Your plan for checking these countries out appears sound and is probably the prudent way of going about it.  We spent 2 months in Ecuador prior to actually moving here.

Our point of view is obviously biased towards Ecuador and we particularly love Cuenca.  We have a number of acquaintances who have tried Mexico, Panama, Columbia & Peru first but have ended up in Cuenca for a variety of reasons. 

Anyway, we look forward to meeting you!  If you have any specific questions, we're retired, so are always happy to try and answer them. 


Read your comment about Internet going down.  Is this a problem with all providers?  Who are you using?  We will be moving down next month and will need to get it set up and want the fastest most reliable that is possible for Ecuador.  My husband is an Internet junkie!  Don't suppose they offer refunds for down time! HaHa!
It seems that all providers have the occasional outage. For us, it isn't so frequent as to be a major problem. Our internet needs are purely recreational so an outage is an annoyance rather than a disaster. We do have a friend who has an internet based business and he manages OK. We aren't aware of any provider that has speed as high as you'd be used to in the States. We are with ETAPA with 516 (kilobytes?) and our cost is only $35/mo for unlimited usage. They have other packages with at least double that bandwidth. If there aren't a whole bunch of users on line at the same time we can watch U-tube with uninterrupted streaming.

You could go to a Gringo Night at Zoe's and ask around. Nearly everyone has internet.

Hope this helps.


My husband and I have been enjoying reading your blog.  We are visiting Cuenca soon to see if we are suited to live in your beautiful city.  We have a million questions about making the move, but short term I was wondering if you had any special advice on packing for the first visit and what we definitely need to have on our agenda.  What should we do while on our visit if we are planning to return?  From there the questions become what are the major things we need to know about the move, what needs to get done before one moves to Cuenca?  Any special hints would be appreciated.  

We can well understand that there is endless information you need to help with your transition to Cuenca. You are certainly doing the right thing by visiting for a few weeks before you make that final decision. Here's a forum address which will give you much of what you're looking for. This forum is categorized so it is quite simple to surf through it. Be sure to look deeper into history in the category you're exploring (e.g. Health and Safety).

About packing for the visit....keep it as light as you can. There are dozens of laundries and they are very cheap so you can get laundry done every 2 or 3 days if you wish. Your hotel or hostal can probably take care of it for you. Everyone here is very casual so no pressure to bring more formal clothes. Typically, it's a light shirt in the daytime and a light sweater or jacket at night. A hat for the UV is important. You can buy sweaters (alpaca) in the indigenous market for about $15. They make good gifts to take back home.

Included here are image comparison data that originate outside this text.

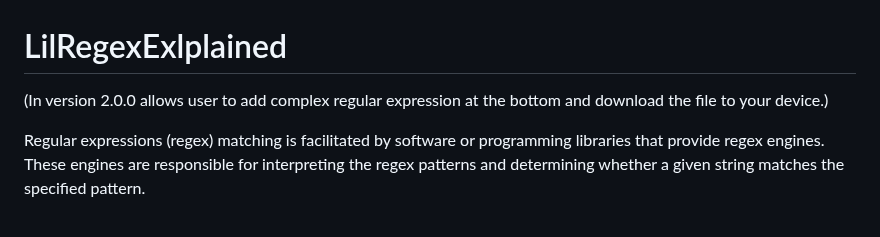
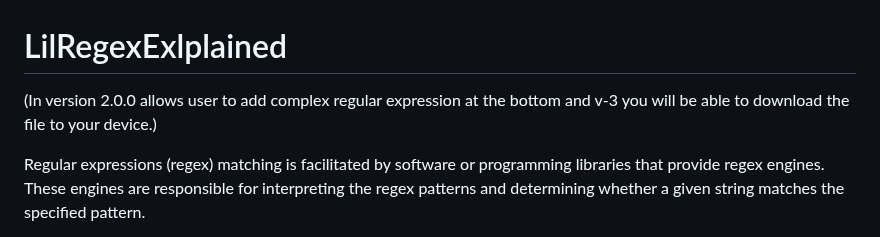
Before and after one commit to thefutureseer/lilRegexExplained, a Markdown page: README.md, the part around the change. Rendered like a GitHub page.

```diff
--- a/README.md
+++ b/README.md
@@ -1,5 +1,5 @@
 # LilRegexExlplained
-(In version 2.0.0 allows user to add complex regular expression at the bottom and download the file to your device.)
+(In version 2.0.0 allows user to add complex regular expression at the bottom and v-3 you will be able to download the file to your device.)
 
 Regular expressions (regex) matching is facilitated by software or programming libraries that provide regex engines. These engines are responsible for interpreting the regex patterns and determining whether a given string matches the specified pattern.
 
```
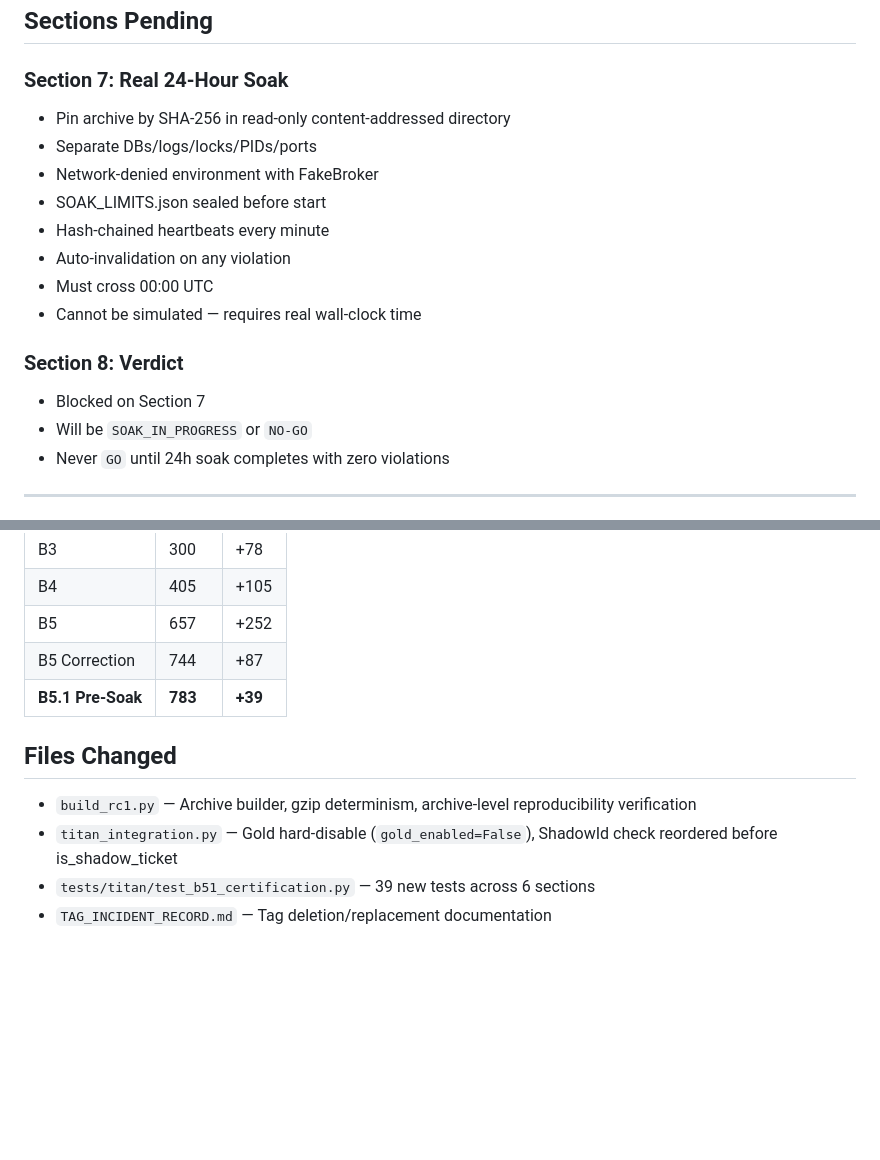
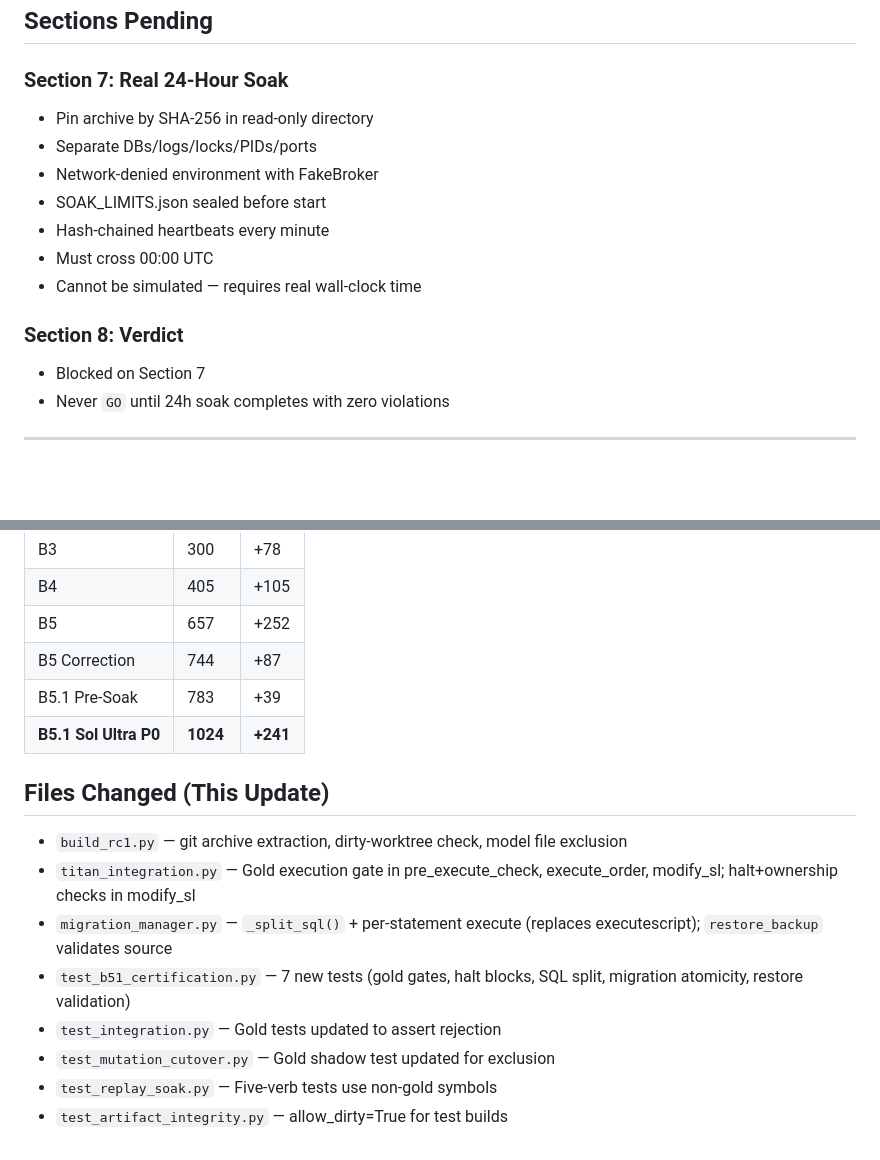
Before and after one commit to 57gz69594c-ux/shaheer-relay, a Markdown page: TITAN_B51_PRESOAK_REPORT.md, 2 parts joined by grey strips. Rendered like a GitHub page; blank space fills up the shorter version.

```diff
--- a/TITAN_B51_PRESOAK_REPORT.md
+++ b/TITAN_B51_PRESOAK_REPORT.md
@@ -95,18 +119,16 @@ Safety verifications:
 ## Sections Pending
 
 ### Section 7: Real 24-Hour Soak
-- Pin archive by SHA-256 in read-only content-addressed directory
+- Pin archive by SHA-256 in read-only directory
 - Separate DBs/logs/locks/PIDs/ports
 - Network-denied environment with FakeBroker
 - SOAK_LIMITS.json sealed before start
 - Hash-chained heartbeats every minute
-- Auto-invalidation on any violation
 - Must cross 00:00 UTC
 - Cannot be simulated — requires real wall-clock time
 
 ### Section 8: Verdict
 - Blocked on Section 7
-- Will be `SOAK_IN_PROGRESS` or `NO-GO`
 - Never `GO` until 24h soak completes with zero violations
 
 ---
@@ -121,11 +143,16 @@ Safety verifications:
 | B4 | 405 | +105 |
 | B5 | 657 | +252 |
 | B5 Correction | 744 | +87 |
-| **B5.1 Pre-Soak** | **783** | **+39** |
+| B5.1 Pre-Soak | 783 | +39 |
+| **B5.1 Sol Ultra P0** | **1024** | **+241** |
 
-## Files Changed
+## Files Changed (This Update)
 
-- `build_rc1.py` — Archive builder, gzip determinism, archive-level reproducibility verification
-- `titan_integration.py` — Gold hard-disable (`gold_enabled=False`), ShadowId check reordered before is_shadow_ticket
-- `tests/titan/test_b51_certification.py` — 39 new tests across 6 sections
-- `TAG_INCIDENT_RECORD.md` — Tag deletion/replacement documentation
+- `build_rc1.py` — git archive extraction, dirty-worktree check, model file exclusion
+- `titan_integration.py` — Gold execution gate in pre_execute_check, execute_order, modify_sl; halt+ownership checks in modify_sl
+- `migration_manager.py` — `_split_sql()` + per-statement execute (replaces executescript); `restore_backup` validates source
+- `test_b51_certification.py` — 7 new tests (gold gates, halt blocks, SQL split, migration atomicity, restore validation)
+- `test_integration.py` — Gold tests updated to assert rejection
+- `test_mutation_cutover.py` — Gold shadow test updated for exclusion
+- `test_replay_soak.py` — Five-verb tests use non-gold symbols
+- `test_artifact_integrity.py` — allow_dirty=True for test builds
```
Also changed, not shown: other parts of TITAN_B51_PRESOAK_REPORT.md (+73 -49 lines).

If you like it here and decide to return, we'd recommend that you hire a lawyer. There is a woman here and also another in Quito who just about everyone seems to use. They can provide you with a checklist of documentation you'll need to get before you return. The immigration laws seem to change daily but a lawyer can guide you through it. Our understanding is that you must be in the country to apply for residency.

The only big hint is that we suggest you do not ship a container to Ecuador. Everyone we know who has done it has had problems although eventually their stuff (or most of it) does get here. We came with 4 suitcases, one filled just with books.


Please see the following links for sage Real Estate advice: